The standard treatment for whiter teeth is the use of hydrogen peroxide at concentrations of up to 6%.

In the UK this can only be done by a dental professional – either a dentist or dental hygienist or therapist under the supervision of a dentist.

It is illegal for anyone other than a dental professional to whiten their teeth using this concentration of hydrogen peroxide, and it must be registered with the General Dental Council (GDC). Beauticians cannot perform the procedure.

Professional whitening generally involves:

  • Take an impression of your mouth to make a mouth tray that is exactly right for you.
  • A whitening gel containing hydrogen peroxide or carbamide peroxide (which also contains hydrogen peroxide) will be placed inside the trays and put in your mouth.
  • The oxygen in the active ingredient then enters your tooth enamel and lightens its color, eventually to several shades.
  • You will need repeated treatments. Some of these can very well be done at home, but the treatment must be prescribed by a dentist.

Even performed by a professional, bleaching can sometimes cause side effects such as transient tenderness, gum discomfort, white spots on the gum, or a sore throat for a few days. Proper adjustment of the mouthpiece and following directions should help to minimize these problems, however.

Home Teeth Whitening Kits: How They Are Different

Over-the-counter home whitening kits are widely available in the UK, but cannot contain more than 0.1% hydrogen peroxide under EU regulations. This is due to the risk of damaging or burning your gums or mouth if the kits are misused.

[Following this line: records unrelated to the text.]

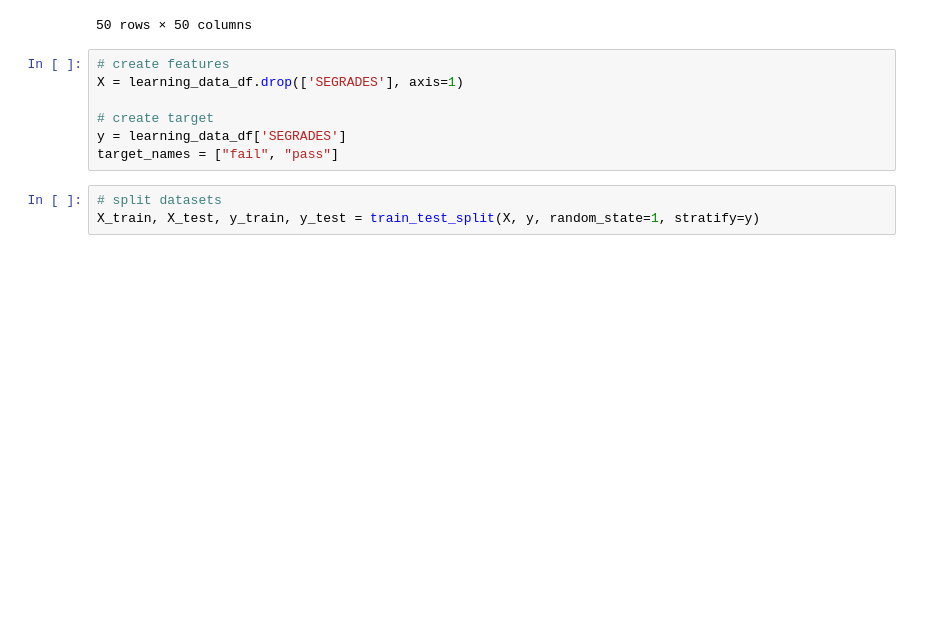
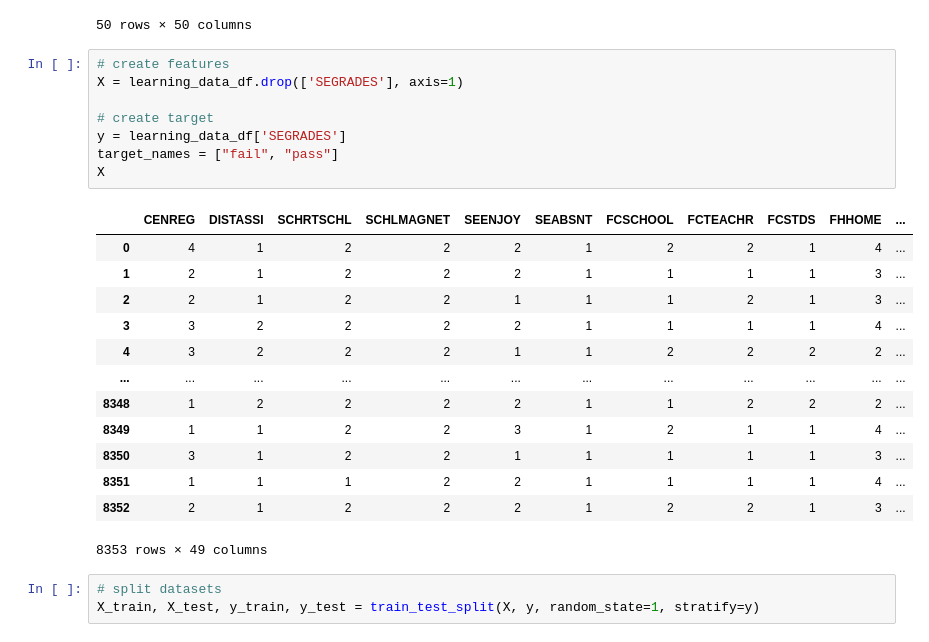
Before and after one commit to agmeadows/Student_Success_Analysis, a Jupyter notebook: Optimize/Bag_and_Boost_trials-Copy1.ipynb, the cells around one changed output. Drawn from its saved outputs; the diff is of its cells as text; blank space fills up the shorter version.

```diff
--- a/Optimize/Bag_and_Boost_trials-Copy1.ipynb
+++ b/Optimize/Bag_and_Boost_trials-Copy1.ipynb
@@ -83,10 +83,25 @@ learning_data_df.corr()
 # %%
 # create features
 X = learning_data_df.drop(['SEGRADES'], axis=1)
 
 # create target
 y = learning_data_df['SEGRADES']
 target_names = ["fail", "pass"]
+X
+# %% [output]
+|  | CENREG | DISTASSI | SCHRTSCHL | SCHLMAGNET | SEENJOY | SEABSNT | FCSCHOOL | FCTEACHR | FCSTDS | FHHOME | ... |
+| 0 | 4 | 1 | 2 | 2 | 2 | 1 | 2 | 2 | 1 | 4 | ... |
+| 1 | 2 | 1 | 2 | 2 | 2 | 1 | 1 | 1 | 1 | 3 | ... |
+| 2 | 2 | 1 | 2 | 2 | 1 | 1 | 1 | 2 | 1 | 3 | ... |
+| 3 | 3 | 2 | 2 | 2 | 2 | 1 | 1 | 1 | 1 | 4 | ... |
+| 4 | 3 | 2 | 2 | 2 | 1 | 1 | 2 | 2 | 2 | 2 | ... |
+| ... | ... | ... | ... | ... | ... | ... | ... | ... | ... | ... | ... |
+| 8348 | 1 | 2 | 2 | 2 | 2 | 1 | 1 | 2 | 2 | 2 | ... |
+| 8349 | 1 | 1 | 2 | 2 | 3 | 1 | 2 | 1 | 1 | 4 | ... |
+| 8350 | 3 | 1 | 2 | 2 | 1 | 1 | 1 | 1 | 1 | 3 | ... |
+| 8351 | 1 | 1 | 1 | 2 | 2 | 1 | 1 | 1 | 1 | 4 | ... |
+| 8352 | 2 | 1 | 2 | 2 | 2 | 1 | 2 | 2 | 1 | 3 | ... |
+8353 rows × 49 columns
 # %%
 # split datasets
 X_train, X_test, y_train, y_test = train_test_split(X, y, random_state=1, stratify=y)
```
Also changed, not shown: parts of 11 cells of this notebook, 1 other file.
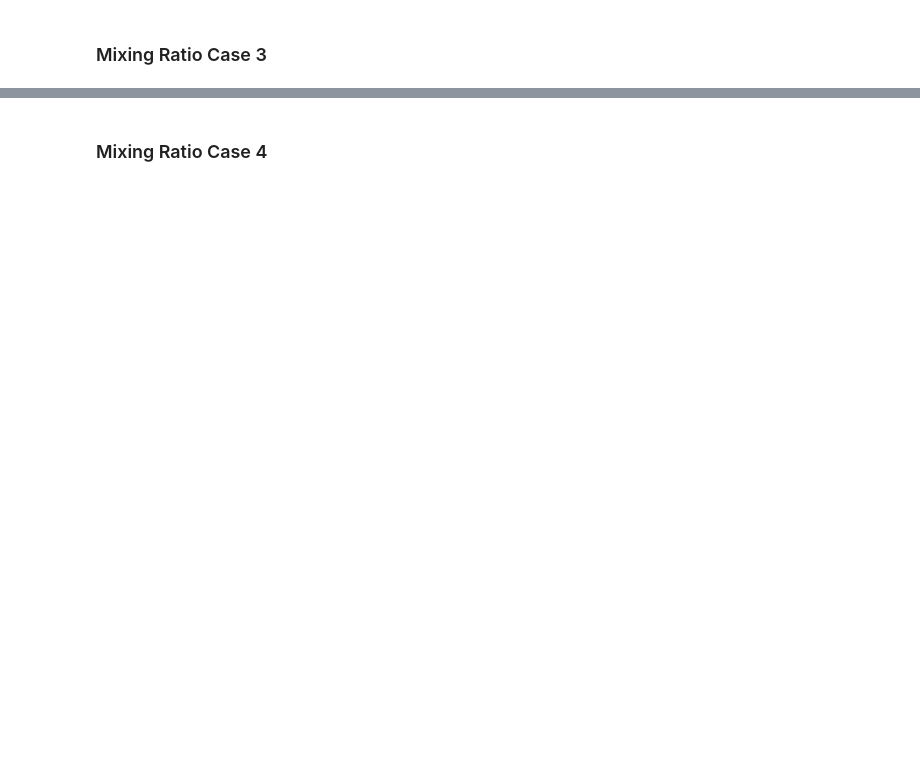
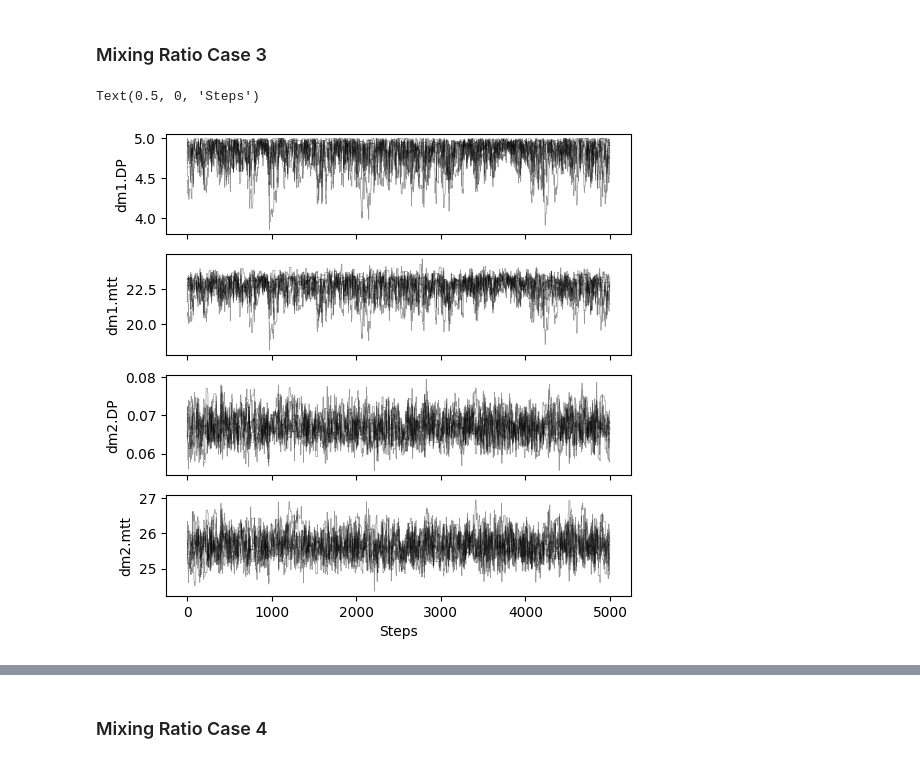
Before and after one commit to iGW-TU-Dresden/PyTracerLab, a Jupyter notebook: docs/examples/example_09.ipynb, the cells around one changed output, grey strips where cells are left out. Cells and saved outputs as stored; diff of their text form; code cells hidden in the pictures; blank space fills up the shorter version.

```diff
--- a/docs/examples/example_09.ipynb
+++ b/docs/examples/example_09.ipynb
@@ -1072,7 +1079,7 @@ dm1_DP_init = .5
 m3.add_unit(
     ism.DMUnit(mtt=dm1_mtt_init, DP=dm1_DP_init),
     fraction=dmfrac_31,
-    bounds=[(0., 100.), (.001, 10.)],
+    bounds=[(1., 50.), (.001, 5.)],
     prefix="dm1"
 )
 
@@ -1083,10 +1090,34 @@ dm2_DP_init = .5
 m3.add_unit(
     ism.DMUnit(mtt=dm2_mtt_init, DP=dm2_DP_init),
     fraction=dmfrac_32,
-    bounds=[(0., 100.), (.001, 10.)],
+    bounds=[(1., 50.), (.001, 5.)],
     prefix="dm2"
 )
 
 # create a solver
-solver = ism.Solver(m3)
-res_3_x, res_3 = solver.differential_evolution()
+m3_solver = ism.Solver(m3)
+# res_3_x, res_3 = m3_solver.differential_evolution()
+# %%
+res_mcmc_3 = m3_solver.dream_sample(
+    n_samples=n_samples,
+    n_chains=None,
+    burn_in=burn_in,
+    thin=thin,
+    cr=[1/2., 1.],
+    sigma=np.sqrt(obs_noise),
+    start=[1., 1., 1., 1.],
+    return_sim=True,
+    random_state=123
+)
+
+# plot chains to inspect convergence
+fig, ax = plt.subplots(4, 1, figsize=(6, 6), sharex=True)
+
+for i in range(res_mcmc_3["samples_chain"].shape[2]):
+    for j in range(res_mcmc_3["samples_chain"].shape[0]):
+        ax[i].plot(res_mcmc_3["samples_chain"][j, :, i], c="k", lw=.5, alpha=0.4)
+    ax[i].set_ylabel(m3.param_keys(free_only=True)[i])
+ax[-1].set_xlabel("Steps")
+# %% [output]
+Text(0.5, 0, 'Steps')
+[figure, added]
```
Also changed, not shown: parts of 17 cells of this notebook, 1 other file.
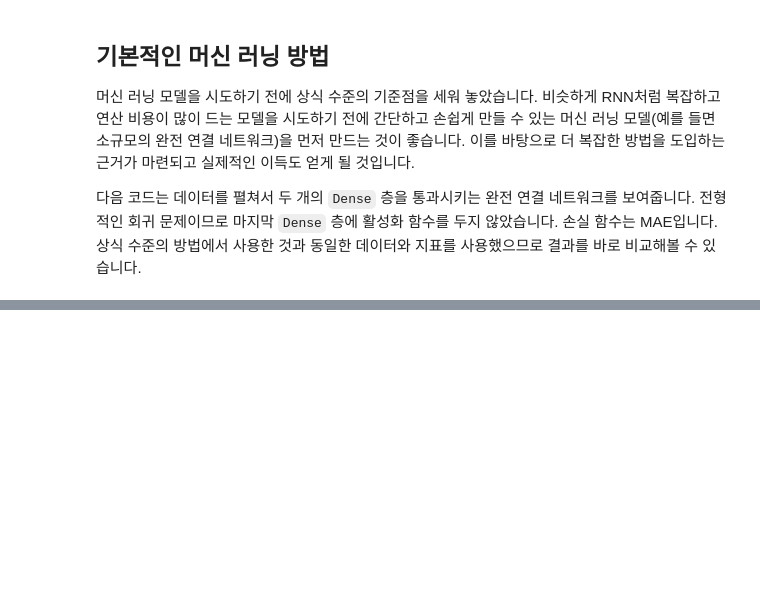
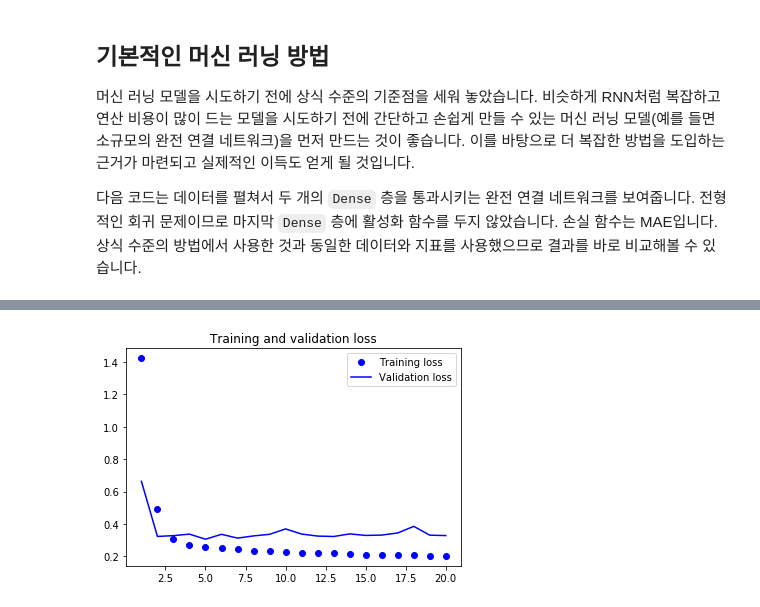
Before and after one commit to cypision/Alchemy-in-MLDL, a Jupyter notebook: ML_Area/text_analysis_advanced_01_Keras_time_series.ipynb, the cells around one changed output, grey strips where cells are left out. Cells and saved outputs as stored; diff of their text form; code cells hidden in the pictures; blank space fills up the shorter version.

```diff
--- a/ML_Area/text_analysis_advanced_01_Keras_time_series.ipynb
+++ b/ML_Area/text_analysis_advanced_01_Keras_time_series.ipynb
@@ -438,0 +445,18 @@ evaluate_naive_method()
+# %%
+from keras.models import Sequential
+from keras import layers
+from keras.optimizers import RMSprop
+
+model = Sequential()
+model.add(layers.Flatten(input_shape=(lookback // step, float_data.shape[-1]))) ## 시계열 데이터를 펼쳐버려서, 특성을 오히려 잃게된다.
+                        ## 240*14 를 한 row의 3360 으로 펼친다.
+model.add(layers.Dense(32, activation='relu')) ## 완전연결층에는 2d tensor 만 들어갈수있나보다.즉 Dense Layer 전에는~
+model.add(layers.Dense(1))
+
+model.compile(optimizer=RMSprop(), loss='mae')
+history = model.fit_generator(train_gen,
+                              steps_per_epoch=500, # train_gen 의 while문이 무한 루프이기 때문에, 설정했다.
+                              ## 1 epoch 내에서, while 문 반복하는 횟수로 생각하면 될듯하다. 따라서, while 문은 500 번 수행되면, 수행되는 sample 갯수는 500 *128 일 것 같다.
+                              epochs=20,
+                              validation_data=val_gen,
+                              validation_steps=val_steps)
@@ -438,0 +481,18 @@ evaluate_naive_method()
+# %%
+import matplotlib.pyplot as plt
+
+loss = history.history['loss']
+val_loss = history.history['val_loss']
+
+epochs = range(1, len(loss) + 1)
+
+plt.figure()
+
+plt.plot(epochs, loss, 'bo', label='Training loss')
+plt.plot(epochs, val_loss, 'b', label='Validation loss')
+plt.title('Training and validation loss')
+plt.legend()
+
+plt.show()
+# %% [output]
+[figure, added]
```
Also changed, not shown: parts of 37 cells of this notebook.
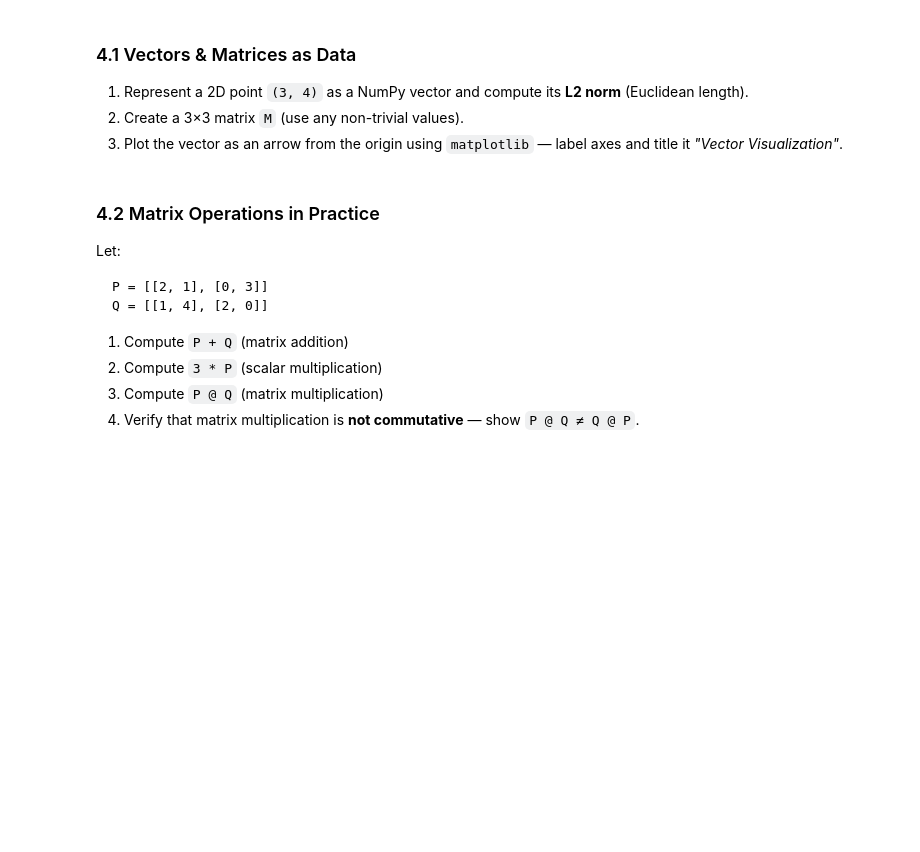
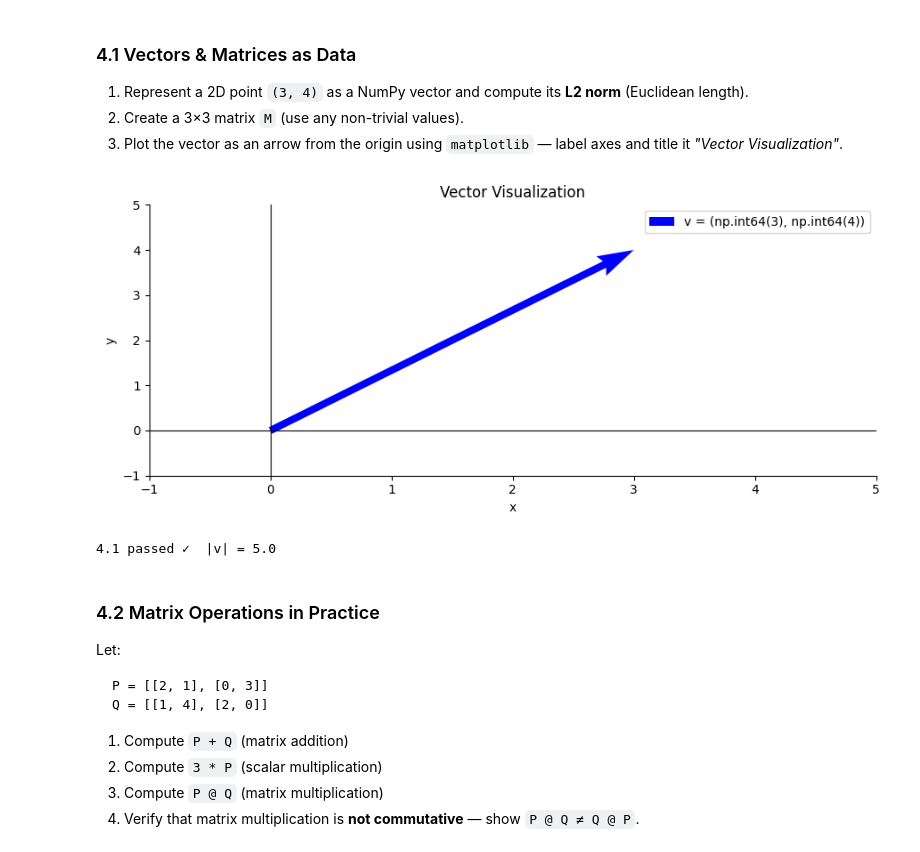
Before and after one commit to divyansharrma10/CEI_Assignments_Divyansh_Sharma_PIET, a Jupyter notebook: week1_Divyansh_Sharma_PIET.ipynb, the cells around one changed output. Saved outputs shown, nothing was run; the diff lists cells and outputs as text; code cells hidden in the pictures; blank space fills up the shorter version.

Commit message:
Section 4.1 passed

```diff
--- a/week1_Divyansh_Sharma_PIET.ipynb
+++ b/week1_Divyansh_Sharma_PIET.ipynb
@@ -377,22 +377,30 @@ dtype: int64
 3. Plot the vector as an arrow from the origin using `matplotlib` — label axes and title it *"Vector Visualization"*.
 # %%
 v = np.array([3, 4])
-norm_v = None  # YOUR CODE HERE — use np.linalg.norm
 
-M = None  # YOUR CODE HERE — any 3x3 matrix
+norm_v = np.linalg.norm(v)
+
+M = np.array([[1,2,3],
+              [4,5,6],
+              [7,8,9]])
 
 # Plot
 fig, ax = plt.subplots()
-# YOUR CODE HERE — ax.quiver or ax.annotate to draw the vector arrow
+ax.quiver(0, 0, v[0], v[1], angles='xy', scale_units='xy',
+          scale=1, color='blue', width=0.01, label=f'v = {tuple(v)}')
 ax.set_xlim(-1, 5); ax.set_ylim(-1, 5)
 ax.set_xlabel('x'); ax.set_ylabel('y')
 ax.set_title('Vector Visualization')
 ax.axhline(0, color='k', lw=0.8); ax.axvline(0, color='k', lw=0.8)
+plt.legend()
 plt.tight_layout(); plt.show()
 
 assert abs(norm_v - 5.0) < 1e-9
 assert M.shape == (3, 3)
 print(f"4.1 passed ✓  |v| = {norm_v}")
+# %% [output]
+[figure, added]
+4.1 passed ✓  |v| = 5.0
 # %% [markdown]
 ### 4.2 Matrix Operations in Practice
 
```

The Oral Health Foundation (OHF) says the concentration of hydrogen peroxide allowed in home kits is too low to have a noticeable effect on the underlying color of your teeth, regardless of the manufacturer’s promises.

It is possible that the kit contains other stain removal ingredients that could help teeth appear whiter, but you could probably achieve this just as well with stain remover or whitening toothpaste.

Also, don’t forget that the swatches provided in these kits are included so they can promise “up to 10 shades lighter!” – are likely to be very different from the color scales used by dentists, and their interpretation of a shade change may be a smaller incremental change.

The addition of blue or UV light, included because it is believed to speed up the whitening process, is also unlikely to make a difference to the end result, unlike the power or laser whitening offered by some dental professionals.

You should also treat any UV light product with caution and protect your eyes and other exposed areas from light.

Are Home Whitening Kits Safe to Use?

Due to the extremely low levels of hydrogen peroxide allowed in home kits, some use other ingredients with claimed bleaching potential, such as sodium chlorite and phthalimidoperoxycaproic acid (PAP).

While it is possible that some of these chemical ingredients could lighten your teeth, a recent study published in the British Dental Journal found that they could potentially damage tooth enamel as well, especially when the kits were used for longer. provided that.

However, more research is needed in this area, as the study was relatively small in scale and had some limitations.

Don’t tinker with it

We’ve seen tips online and on social media suggesting painting hydrogen peroxide directly on your teeth.

3% hydrogen peroxide is easily obtainable legally – it can be used as a skin sanitizer or as a mouthwash, but should always be diluted with water.

Dr. Nigel Carter, Director General of the OFF, says that “using undiluted peroxide directly on the teeth could damage your gums and this concentration of hydrogen peroxide should not be ingested.” There is also a risk of the solution splashing in your eyes and causing damage.

Be careful where you buy

The real risk comes when you buy kits from vendors who are not based in the UK or who sell illegal products.

Trading Standards told us that it regularly runs into sellers selling non-compliant products online, which can have serious consequences.

In 2016, a father and son were jailed for selling hydrogen peroxide kits containing 110 times the legal limit. One of their clients had to be hospitalized for chemical burns.

Illegal laundering kits sold to unsuspecting UK consumers

We purchased products from two sites which at first glance appear to be UK based retailers: www.ukteethwhitening.com and www.crestwhitening.co.uk.

Both sell Crest whitening strips which are available in the US but are not approved for sale in the UK as they contain well above the legal limit for hydrogen peroxide here.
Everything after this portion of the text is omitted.